> **Task objective**
Tell how many lines in the data contain the word "tamper", and leave out everything else.

> **Available data**
════
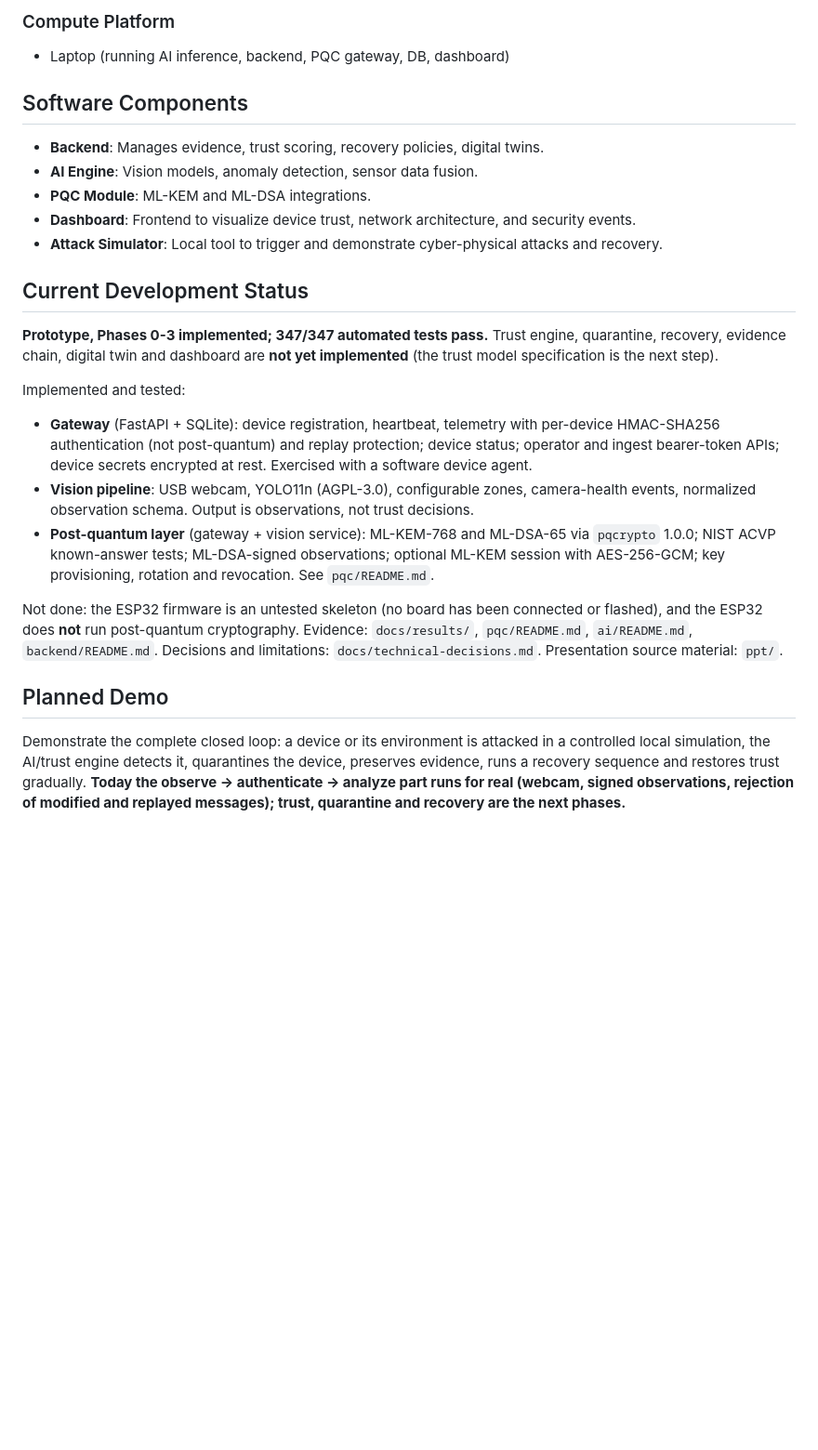
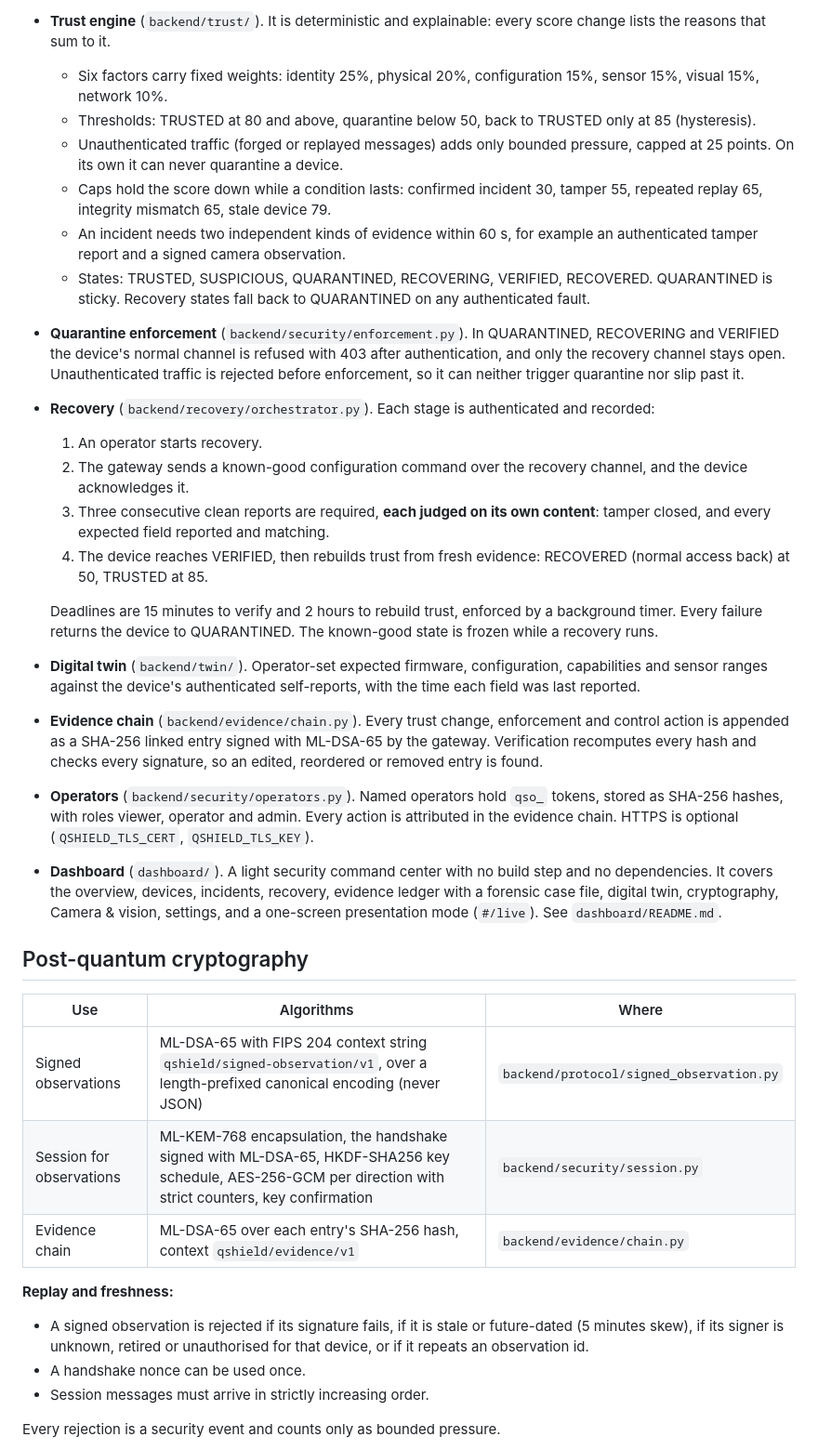
Before and after one commit to Zynx095/Q-shield, a Markdown page: README.md, the part around one of its changes. Shown at 93% size. GitHub-like rendering; blank space fills up the shorter version.

```diff
--- a/README.md
+++ b/README.md
@@ -44,24 +39,55 @@ Our novelty lies in the **integrated, closed-loop architecture** rather than ind
 
-### Compute Platform
-- Laptop (running AI inference, backend, PQC gateway, DB, dashboard)
+- **Trust engine** (`backend/trust/`). It is deterministic and explainable: every score change lists the reasons that
+  sum to it.
+  - Six factors carry fixed weights: identity 25%, physical 20%, configuration 15%, sensor 15%, visual 15%,
+    network 10%.
+  - Thresholds: TRUSTED at 80 and above, quarantine below 50, back to TRUSTED only at 85 (hysteresis).
+  - Unauthenticated traffic (forged or replayed messages) adds only bounded pressure, capped at 25 points. On its own
+    it can never quarantine a device.
+  - Caps hold the score down while a condition lasts: confirmed incident 30, tamper 55, repeated replay 65, integrity
+    mismatch 65, stale device 79.
+  - An incident needs two independent kinds of evidence within 60 s, for example an authenticated tamper report and a
+    signed camera observation.
+  - States: TRUSTED, SUSPICIOUS, QUARANTINED, RECOVERING, VERIFIED, RECOVERED. QUARANTINED is sticky. Recovery states
+    fall back to QUARANTINED on any authenticated fault.
+- **Quarantine enforcement** (`backend/security/enforcement.py`). In QUARANTINED, RECOVERING and VERIFIED the
+  device's normal channel is refused with 403 after authentication, and only the recovery channel stays open.
+  Unauthenticated traffic is rejected before enforcement, so it can neither trigger quarantine nor slip past it.
+- **Recovery** (`backend/recovery/orchestrator.py`). Each stage is authenticated and recorded:
+  1. An operator starts recovery.
+  2. The gateway sends a known-good configuration command over the recovery channel, and the device acknowledges it.
+  3. Three consecutive clean reports are required, **each judged on its own content**: tamper closed, and every
+     expected field reported and matching.
+  4. The device reaches VERIFIED, then rebuilds trust from fresh evidence: RECOVERED (normal access back) at 50,
+     TRUSTED at 85.
 
-## Software Components
-- **Backend**: Manages evidence, trust scoring, recovery policies, digital twins.
-- **AI Engine**: Vision models, anomaly detection, sensor data fusion.
-- **PQC Module**: ML-KEM and ML-DSA integrations.
-- **Dashboard**: Frontend to visualize device trust, network architecture, and security events.
-- **Attack Simulator**: Local tool to trigger and demonstrate cyber-physical attacks and recovery.
+  Deadlines are 15 minutes to verify and 2 hours to rebuild trust, enforced by a background timer. Every failure
+  returns the device to QUARANTINED. The known-good state is frozen while a recovery runs.
+- **Digital twin** (`backend/twin/`). Operator-set expected firmware, configuration, capabilities and sensor ranges
+  against the device's authenticated self-reports, with the time each field was last reported.
+- **Evidence chain** (`backend/evidence/chain.py`). Every trust change, enforcement and control action is appended
+  as a SHA-256 linked entry signed with ML-DSA-65 by the gateway. Verification recomputes every hash and checks every
+  signature, so an edited, reordered or removed entry is found.
+- **Operators** (`backend/security/operators.py`). Named operators hold `qso_` tokens, stored as SHA-256 hashes, with
+  roles viewer, operator and admin. Every action is attributed in the evidence chain. HTTPS is optional
+  (`QSHIELD_TLS_CERT`, `QSHIELD_TLS_KEY`).
+- **Dashboard** (`dashboard/`). A light security command center with no build step and no dependencies. It covers the
+  overview, devices, incidents, recovery, evidence ledger with a forensic case file, digital twin, cryptography,
+  Camera & vision, settings, and a one-screen presentation mode (`#/live`). See `dashboard/README.md`.
 
-## Current Development Status
-**Prototype, Phases 0-3 implemented; 347/347 automated tests pass.** Trust engine, quarantine, recovery, evidence chain, digital twin and dashboard are **not yet implemented** (the trust model specification is the next step).
+## Post-quantum cryptography
 
-Implemented and tested:
-- **Gateway** (FastAPI + SQLite): device registration, heartbeat, telemetry with per-device HMAC-SHA256 authentication (not post-quantum) and replay protection; device status; operator and ingest bearer-token APIs; device secrets encrypted at rest. Exercised with a software device agent.
-- **Vision pipeline**: USB webcam, YOLO11n (AGPL-3.0), configurable zones, camera-health events, normalized observation schema. Output is observations, not trust decisions.
-- **Post-quantum layer** (gateway + vision service): ML-KEM-768 and ML-DSA-65 via `pqcrypto` 1.0.0; NIST ACVP known-answer tests; ML-DSA-signed observations; optional ML-KEM session with AES-256-GCM; key provisioning, rotation and revocation. See `pqc/README.md`.
+| Use | Algorithms | Where |
+|---|---|---|
+| Signed observations | ML-DSA-65 with FIPS 204 context string `qshield/signed-observation/v1`, over a length-prefixed canonical encoding (never JSON) | `backend/protocol/signed_observation.py` |
+| Session for observations | ML-KEM-768 encapsulation, the handshake signed with ML-DSA-65, HKDF-SHA256 key schedule, AES-256-GCM per direction with strict counters, key confirmation | `backend/security/session.py` |
+| Evidence chain | ML-DSA-65 over each entry's SHA-256 hash, context `qshield/evidence/v1` | `backend/evidence/chain.py` |
 
-Not done: the ESP32 firmware is an untested skeleton (no board has been connected or flashed), and the ESP32 does **not** run post-quantum cryptography. Evidence: `docs/results/`, `pqc/README.md`, `ai/README.md`, `backend/README.md`. Decisions and limitations: `docs/technical-decisions.md`. Presentation source material: `ppt/`.
+**Replay and freshness:**
+- A signed observation is rejected if its signature fails, if it is stale or future-dated (5 minutes skew), if its
+  signer is unknown, retired or unauthorised for that device, or if it repeats an observation id.
+- A handshake nonce can be used once.
+- Session messages must arrive in strictly increasing order.
 
-## Planned Demo
-Demonstrate the complete closed loop: a device or its environment is attacked in a controlled local simulation, the AI/trust engine detects it, quarantines the device, preserves evidence, runs a recovery sequence and restores trust gradually. **Today the observe -> authenticate -> analyze part runs for real (webcam, signed observations, rejection of modified and replayed messages); trust, quarantine and recovery are the next phases.**
+Every rejection is a security event and counts only as bounded pressure.
 
```
Also changed, not shown: other parts of README.md (+100 -36 lines).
════
> **Exercise solution**
3